WORK REQUIRED:
Leaving out the images, repeat all the lines below exactly.

RECORDS FOR THIS TASK:
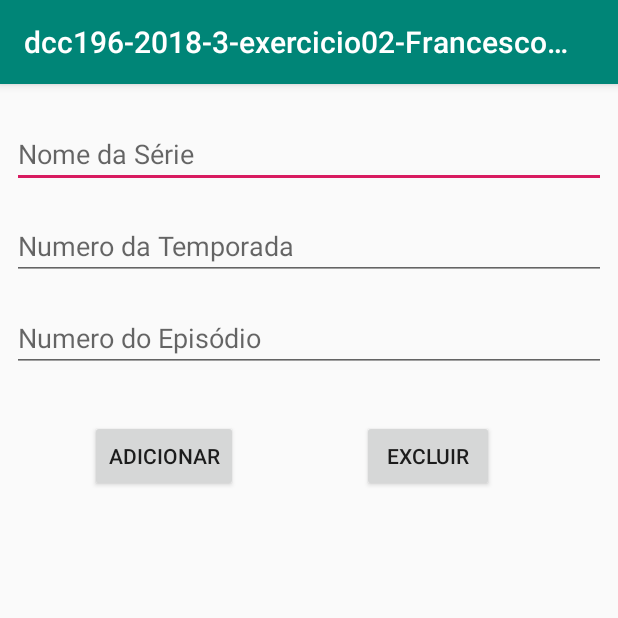
After one commit to ufjf-dcc196/dcc196-2018-3-exercicio02-FrancescoBeghelli, an Android app: the CadastroEpiActivity screen opened directly, with no data from a screen before it, on a phone screen of 412 x 824 dp, the top half of it. The commit adds this screen. Run offline under Robolectric (Android 15) with nearby library versions, the phone set to English and light mode, and no system bars.

Commit message:
Projeto Classes, Contract e Helper criados

```diff
--- a/app/src/main/AndroidManifest.xml
+++ b/app/src/main/AndroidManifest.xml
@@ -16,6 +16,7 @@
                 <category android:name="android.intent.category.LAUNCHER" />
             </intent-filter>
         </activity>
+        <activity android:name=".CadastroEpiActivity"></activity>
     </application>
 
 </manifest>
--- /dev/null
+++ b/app/src/main/java/dcc196/ufjf/dcc196_2018_3_exercicio02_francescobeghelli/CadastroEpiActivity.java
@@ -0,0 +1,60 @@
+package dcc196.ufjf.dcc196_2018_3_exercicio02_francescobeghelli;
+
+import android.content.ContentValues;
+import android.database.sqlite.SQLiteDatabase;
+import android.support.v7.app.AppCompatActivity;
+import android.os.Bundle;
+import android.view.View;
+import android.widget.Button;
+import android.widget.EditText;
+import android.widget.Toast;
+
+public class CadastroEpiActivity extends AppCompatActivity {
+
+    private Button btnCancelar;
+    private Button btnSalvar;
+    private EpisodioDbHelper dbHelper;
+
+    @Override
+    protected void onCreate(Bundle savedInstanceState) {
+        super.onCreate(savedInstanceState);
+        setContentView(R.layout.activity_cadastro_epi);
+
+        btnCancelar = (Button)findViewById(R.id.btnExcluir);
+
+        btnCancelar.setOnClickListener(new View.OnClickListener() {
+            @Override
+            public void onClick(View v) {
+                finish();
+            }
+        });
+
+        btnSalvar = (Button)findViewById(R.id.btnAdicionar);
+
+        btnSalvar.setOnClickListener(new View.OnClickListener() {
+            @Override
+            public void onClick(View v) {
+                String nomeSerie = ((EditText)findViewById(R.id.editNomeSerie)).getText().toString();
+                String numEpisodio = ((EditText)findViewById(R.id.editNumeroEpis)).getText().toString();
+                String numTemporada = ((EditText)findViewById(R.id.editNumeroTemp)).getText().toString();
+
+                if(nomeSerie == "" || numEpisodio == "" || numTemporada == "")
+                {
+                    Toast.makeText(CadastroEpiActivity.this,"Você precisa preencher todos os campos",Toast.LENGTH_LONG).show();
+                    return;
+                }
+
+
+                SQLiteDatabase db = dbHelper.getWritableDatabase();
+                ContentValues values = new ContentValues();
+
+                values.put(EpisodioContract.Episodio.COLUMN_NAME_NOME, nomeSerie);
+                values.put(EpisodioContract.Episodio.COLUMN_NAME_NUM_EP, Integer.parseInt(numEpisodio));
+                values.put(EpisodioContract.Episodio.COLUMN_NAME_NUM_TEMP, Integer.parseInt(numTemporada));
+
+                finish();
+            }
+        });
+
+    }
+}
--- /dev/null
+++ b/app/src/main/res/layout/activity_cadastro_epi.xml
@@ -0,0 +1,82 @@
+<?xml version="1.0" encoding="utf-8"?>
+<android.support.constraint.ConstraintLayout xmlns:android="http://schemas.android.com/apk/res/android"
+    xmlns:app="http://schemas.android.com/apk/res-auto"
+    xmlns:tools="http://schemas.android.com/tools"
+    android:layout_width="match_parent"
+    android:layout_height="match_parent"
+    tools:context=".CadastroEpiActivity">
+
+    <EditText
+        android:id="@+id/editNomeSerie"
+        android:layout_width="0dp"
+        android:layout_height="wrap_content"
+        android:layout_marginStart="8dp"
+        android:layout_marginLeft="8dp"
+        android:layout_marginTop="24dp"
+        android:layout_marginEnd="8dp"
+        android:layout_marginRight="8dp"
+        android:ems="10"
+        android:hint="Nome da Série"
+        android:inputType="textPersonName"
+        app:layout_constraintEnd_toEndOf="parent"
+        app:layout_constraintStart_toStartOf="parent"
+        app:layout_constraintTop_toTopOf="parent" />
+
+    <EditText
+        android:id="@+id/editNumeroTemp"
+        android:layout_width="0dp"
+        android:layout_height="wrap_content"
+        android:layout_marginStart="8dp"
+        android:layout_marginLeft="8dp"
+        android:layout_marginTop="16dp"
+        android:layout_marginEnd="8dp"
+        android:layout_marginRight="8dp"
+        android:ems="10"
+        android:hint="Numero da Temporada"
+        android:inputType="number"
+        app:layout_constraintEnd_toEndOf="parent"
+        app:layout_constraintStart_toStartOf="parent"
+        app:layout_constraintTop_toBottomOf="@+id/editNomeSerie" />
+
+    <EditText
+        android:id="@+id/editNumeroEpis"
+        android:layout_width="0dp"
+        android:layout_height="wrap_content"
+        android:layout_marginStart="8dp"
+        android:layout_marginLeft="8dp"
+        android:layout_marginTop="16dp"
+        android:layout_marginEnd="8dp"
+        android:layout_marginRight="8dp"
+        android:ems="10"
+        android:hint="Numero do Episódio"
+        android:inputType="number"
+        app:layout_constraintEnd_toEndOf="parent"
+        app:layout_constraintStart_toStartOf="parent"
+        app:layout_constraintTop_toBottomOf="@+id/editNumeroTemp" />
+
+    <Button
+        android:id="@+id/btnAdicionar"
+        android:layout_width="wrap_content"
+        android:layout_height="wrap_content"
+        android:layout_marginStart="60dp"
+        android:layout_marginLeft="60dp"
+        android:layout_marginTop="32dp"
+        android:text="Adicionar"
+        app:layout_constraintStart_toStartOf="parent"
+        app:layout_constraintTop_toBottomOf="@+id/editNumeroEpis" />
+
+    <Button
+        android:id="@+id/btnExcluir"
+        android:layout_width="wrap_content"
+        android:layout_height="wrap_content"
+        android:layout_marginStart="8dp"
+        android:layout_marginLeft="8dp"
+        android:layout_marginTop="32dp"
+        android:layout_marginEnd="8dp"
+        android:layout_marginRight="8dp"
+        android:text="Excluir"
+        app:layout_constraintEnd_toEndOf="parent"
+        app:layout_constraintStart_toEndOf="@+id/btnAdicionar"
+        app:layout_constraintTop_toBottomOf="@+id/editNumeroEpis" />
+
+</android.support.constraint.ConstraintLayout>
```
Also changed, not shown: app/src/main/java/dcc196/ufjf/dcc196_2018_3_exercicio02_francescobeghelli/EpisodioContract.java (added, +21 -0 lines), app/src/main/java/dcc196/ufjf/dcc196_2018_3_exercicio02_francescobeghelli/EpisodioDbHelper.java (added, +32 -0 lines), app/src/main/java/dcc196/ufjf/dcc196_2018_3_exercicio02_francescobeghelli/MainActivity.java (+15 -0 lines), app/src/main/res/layout/activity_main.xml (+30 -5 lines).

TASK ANSWER:
After one commit to ufjf-dcc196/dcc196-2018-3-exercicio02-FrancescoBeghelli, an Android app: the CadastroEpiActivity screen opened directly, with no data from a screen before it, on a phone screen of 412 x 824 dp, the top half of it. The commit adds this screen. Run offline under Robolectric (Android 15) with nearby library versions, the phone set to English and light mode, and no system bars.

Commit message:
Projeto Classes, Contract e Helper criados

```diff
--- a/app/src/main/AndroidManifest.xml
+++ b/app/src/main/AndroidManifest.xml
@@ -16,6 +16,7 @@
                 <category android:name="android.intent.category.LAUNCHER" />
             </intent-filter>
         </activity>
+        <activity android:name=".CadastroEpiActivity"></activity>
     </application>
 
 </manifest>
--- /dev/null
+++ b/app/src/main/java/dcc196/ufjf/dcc196_2018_3_exercicio02_francescobeghelli/CadastroEpiActivity.java
@@ -0,0 +1,60 @@
+package dcc196.ufjf.dcc196_2018_3_exercicio02_francescobeghelli;
+
+import android.content.ContentValues;
+import android.database.sqlite.SQLiteDatabase;
+import android.support.v7.app.AppCompatActivity;
+import android.os.Bundle;
+import android.view.View;
+import android.widget.Button;
+import android.widget.EditText;
+import android.widget.Toast;
+
+public class CadastroEpiActivity extends AppCompatActivity {
+
+    private Button btnCancelar;
+    private Button btnSalvar;
+    private EpisodioDbHelper dbHelper;
+
+    @Override
+    protected void onCreate(Bundle savedInstanceState) {
+        super.onCreate(savedInstanceState);
+        setContentView(R.layout.activity_cadastro_epi);
+
+        btnCancelar = (Button)findViewById(R.id.btnExcluir);
+
+        btnCancelar.setOnClickListener(new View.OnClickListener() {
+            @Override
+            public void onClick(View v) {
+                finish();
+            }
+        });
+
+        btnSalvar = (Button)findViewById(R.id.btnAdicionar);
+
+        btnSalvar.setOnClickListener(new View.OnClickListener() {
+            @Override
+            public void onClick(View v) {
+                String nomeSerie = ((EditText)findViewById(R.id.editNomeSerie)).getText().toString();
+                String numEpisodio = ((EditText)findViewById(R.id.editNumeroEpis)).getText().toString();
+                String numTemporada = ((EditText)findViewById(R.id.editNumeroTemp)).getText().toString();
+
+                if(nomeSerie == "" || numEpisodio == "" || numTemporada == "")
+                {
+                    Toast.makeText(CadastroEpiActivity.this,"Você precisa preencher todos os campos",Toast.LENGTH_LONG).show();
+                    return;
+                }
+
+
+                SQLiteDatabase db = dbHelper.getWritableDatabase();
+                ContentValues values = new ContentValues();
+
+                values.put(EpisodioContract.Episodio.COLUMN_NAME_NOME, nomeSerie);
+                values.put(EpisodioContract.Episodio.COLUMN_NAME_NUM_EP, Integer.parseInt(numEpisodio));
+                values.put(EpisodioContract.Episodio.COLUMN_NAME_NUM_TEMP, Integer.parseInt(numTemporada));
+
+                finish();
+            }
+        });
+
+    }
+}
--- /dev/null
+++ b/app/src/main/res/layout/activity_cadastro_epi.xml
@@ -0,0 +1,82 @@
+<?xml version="1.0" encoding="utf-8"?>
+<android.support.constraint.ConstraintLayout xmlns:android="http://schemas.android.com/apk/res/android"
+    xmlns:app="http://schemas.android.com/apk/res-auto"
+    xmlns:tools="http://schemas.android.com/tools"
+    android:layout_width="match_parent"
+    android:layout_height="match_parent"
+    tools:context=".CadastroEpiActivity">
+
+    <EditText
+        android:id="@+id/editNomeSerie"
+        android:layout_width="0dp"
+        android:layout_height="wrap_content"
+        android:layout_marginStart="8dp"
+        android:layout_marginLeft="8dp"
+        android:layout_marginTop="24dp"
+        android:layout_marginEnd="8dp"
+        android:layout_marginRight="8dp"
+        android:ems="10"
+        android:hint="Nome da Série"
+        android:inputType="textPersonName"
+        app:layout_constraintEnd_toEndOf="parent"
+        app:layout_constraintStart_toStartOf="parent"
+        app:layout_constraintTop_toTopOf="parent" />
+
+    <EditText
+        android:id="@+id/editNumeroTemp"
+        android:layout_width="0dp"
+        android:layout_height="wrap_content"
+        android:layout_marginStart="8dp"
+        android:layout_marginLeft="8dp"
+        android:layout_marginTop="16dp"
+        android:layout_marginEnd="8dp"
+        android:layout_marginRight="8dp"
+        android:ems="10"
+        android:hint="Numero da Temporada"
+        android:inputType="number"
+        app:layout_constraintEnd_toEndOf="parent"
+        app:layout_constraintStart_toStartOf="parent"
+        app:layout_constraintTop_toBottomOf="@+id/editNomeSerie" />
+
+    <EditText
+        android:id="@+id/editNumeroEpis"
+        android:layout_width="0dp"
+        android:layout_height="wrap_content"
+        android:layout_marginStart="8dp"
+        android:layout_marginLeft="8dp"
+        android:layout_marginTop="16dp"
+        android:layout_marginEnd="8dp"
+        android:layout_marginRight="8dp"
+        android:ems="10"
+        android:hint="Numero do Episódio"
+        android:inputType="number"
+        app:layout_constraintEnd_toEndOf="parent"
+        app:layout_constraintStart_toStartOf="parent"
+        app:layout_constraintTop_toBottomOf="@+id/editNumeroTemp" />
+
+    <Button
+        android:id="@+id/btnAdicionar"
+        android:layout_width="wrap_content"
+        android:layout_height="wrap_content"
+        android:layout_marginStart="60dp"
+        android:layout_marginLeft="60dp"
+        android:layout_marginTop="32dp"
+        android:text="Adicionar"
+        app:layout_constraintStart_toStartOf="parent"
+        app:layout_constraintTop_toBottomOf="@+id/editNumeroEpis" />
+
+    <Button
+        android:id="@+id/btnExcluir"
+        android:layout_width="wrap_content"
+        android:layout_height="wrap_content"
+        android:layout_marginStart="8dp"
+        android:layout_marginLeft="8dp"
+        android:layout_marginTop="32dp"
+        android:layout_marginEnd="8dp"
+        android:layout_marginRight="8dp"
+        android:text="Excluir"
+        app:layout_constraintEnd_toEndOf="parent"
+        app:layout_constraintStart_toEndOf="@+id/btnAdicionar"
+        app:layout_constraintTop_toBottomOf="@+id/editNumeroEpis" />
+
+</android.support.constraint.ConstraintLayout>
```
Also changed, not shown: app/src/main/java/dcc196/ufjf/dcc196_2018_3_exercicio02_francescobeghelli/EpisodioContract.java (added, +21 -0 lines), app/src/main/java/dcc196/ufjf/dcc196_2018_3_exercicio02_francescobeghelli/EpisodioDbHelper.java (added, +32 -0 lines), app/src/main/java/dcc196/ufjf/dcc196_2018_3_exercicio02_francescobeghelli/MainActivity.java (+15 -0 lines), app/src/main/res/layout/activity_main.xml (+30 -5 lines).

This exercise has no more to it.